Rep. David Jolly (R-Fla.) has stopped personally asking donors to contribute to his 2016 Senate campaign. He wants to focus his time on more important tasks (although his campaign team will still be hitting people up).
The congressman, currently serving his first full term, is also preparing legislation to give his fellow lawmakers a similar break. He plans to introduce the bill next week.
Members of Congress have long bemoaned how much time they spend raising money for election campaigns. The parties have urged their congressional members to dedicate about half their working hours to fundraising activities. Rep. Steve Israel (D-N.Y.), who is not running for re-election this year, confessed in a recent New York Times op-ed that he’d spent 4,200 hours making fundraising calls since the Supreme Court’s 2010 Citizens United decision opened the floodgates for corporate campaign cash. Like Israel, many other retiring lawmakers have declared themselves sick and tired of the nonstop money race.
“We can’t have a part-time Congress in a full-time world,” Jolly told National Journal in an interview published Tuesday.
His proposed STOP Act would bar elected federal officials from directly soliciting campaign contributions. “Penalties range from paying fines for civil offenses to up to 5 years in prison for more serious criminal offenses,” reads a summary of the bill provided by Jolly’s office.
Public Citizen, a group that has long argued for campaign finance reform, welcomed Jolly’s legislation and expressed hope that lawmakers would eventually tackle more sweeping changes.
“Jolly’s STOP Act could come at no better time,” said Craig Holman, Public Citizen’s government affairs lobbyist. “With the rapidly escalating costs of campaigns in the wake of Citizens United, candidates are spending huge swaths of their time fundraising.
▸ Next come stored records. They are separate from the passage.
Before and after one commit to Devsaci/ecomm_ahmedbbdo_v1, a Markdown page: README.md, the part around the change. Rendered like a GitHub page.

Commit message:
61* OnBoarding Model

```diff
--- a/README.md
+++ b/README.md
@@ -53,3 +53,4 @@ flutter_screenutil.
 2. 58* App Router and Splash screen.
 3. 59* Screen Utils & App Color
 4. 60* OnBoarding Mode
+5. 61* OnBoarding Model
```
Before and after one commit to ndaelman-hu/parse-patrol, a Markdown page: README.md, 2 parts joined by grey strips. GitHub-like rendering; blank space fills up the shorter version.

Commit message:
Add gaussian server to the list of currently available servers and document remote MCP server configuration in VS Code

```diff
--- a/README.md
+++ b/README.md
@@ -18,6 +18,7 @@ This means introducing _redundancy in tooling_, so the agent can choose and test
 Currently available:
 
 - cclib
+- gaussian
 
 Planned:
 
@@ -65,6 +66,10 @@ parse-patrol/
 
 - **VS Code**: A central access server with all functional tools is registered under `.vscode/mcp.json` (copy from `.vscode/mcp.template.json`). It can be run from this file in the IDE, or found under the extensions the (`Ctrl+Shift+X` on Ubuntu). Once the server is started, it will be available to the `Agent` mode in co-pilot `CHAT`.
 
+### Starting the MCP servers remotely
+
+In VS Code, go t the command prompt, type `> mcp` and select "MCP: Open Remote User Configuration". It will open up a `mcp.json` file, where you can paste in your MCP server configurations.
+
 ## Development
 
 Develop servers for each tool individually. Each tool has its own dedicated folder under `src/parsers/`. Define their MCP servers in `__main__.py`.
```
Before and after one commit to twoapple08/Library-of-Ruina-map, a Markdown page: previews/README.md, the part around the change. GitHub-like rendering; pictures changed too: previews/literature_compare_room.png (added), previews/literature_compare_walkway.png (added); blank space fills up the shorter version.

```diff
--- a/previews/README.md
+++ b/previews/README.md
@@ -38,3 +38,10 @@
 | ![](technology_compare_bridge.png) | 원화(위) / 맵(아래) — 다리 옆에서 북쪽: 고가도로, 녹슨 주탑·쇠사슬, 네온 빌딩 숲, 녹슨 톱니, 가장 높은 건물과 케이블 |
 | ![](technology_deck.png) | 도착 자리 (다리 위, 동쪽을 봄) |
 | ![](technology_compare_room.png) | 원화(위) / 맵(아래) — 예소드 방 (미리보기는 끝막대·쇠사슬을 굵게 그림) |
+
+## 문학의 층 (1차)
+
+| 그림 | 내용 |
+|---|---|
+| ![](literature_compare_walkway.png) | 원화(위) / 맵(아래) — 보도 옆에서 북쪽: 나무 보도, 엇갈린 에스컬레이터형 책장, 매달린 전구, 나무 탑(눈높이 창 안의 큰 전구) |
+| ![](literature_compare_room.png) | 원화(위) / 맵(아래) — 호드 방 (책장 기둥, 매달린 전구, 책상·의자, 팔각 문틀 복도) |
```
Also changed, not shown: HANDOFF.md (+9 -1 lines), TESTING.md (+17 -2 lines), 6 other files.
This is an untenable distraction away from lawmaking and it must be reined in.”
But, he added, lawmakers should also “work to get reasonable limits restored on outside groups that operate in concert with those candidates and lawmakers.”
The reach of Jolly’s legislation would be relatively limited. Lawmakers could no longer personally ask potential donors for money; that job would fall to campaign aides or fundraising consultants. But they would still be allowed to attend fundraisers for their own campaigns or for outside groups, such as PACs.
Lauren Passalacqua, press secretary for the Democratic Senatorial Campaign Committee, said Jolly’s bill shows that “Republican candidates are more than happy to sit back and let super PACs do their bidding.”
Jolly is seeking the GOP nomination to run for the Senate seat now held by Republican presidential candidate Marco Rubio.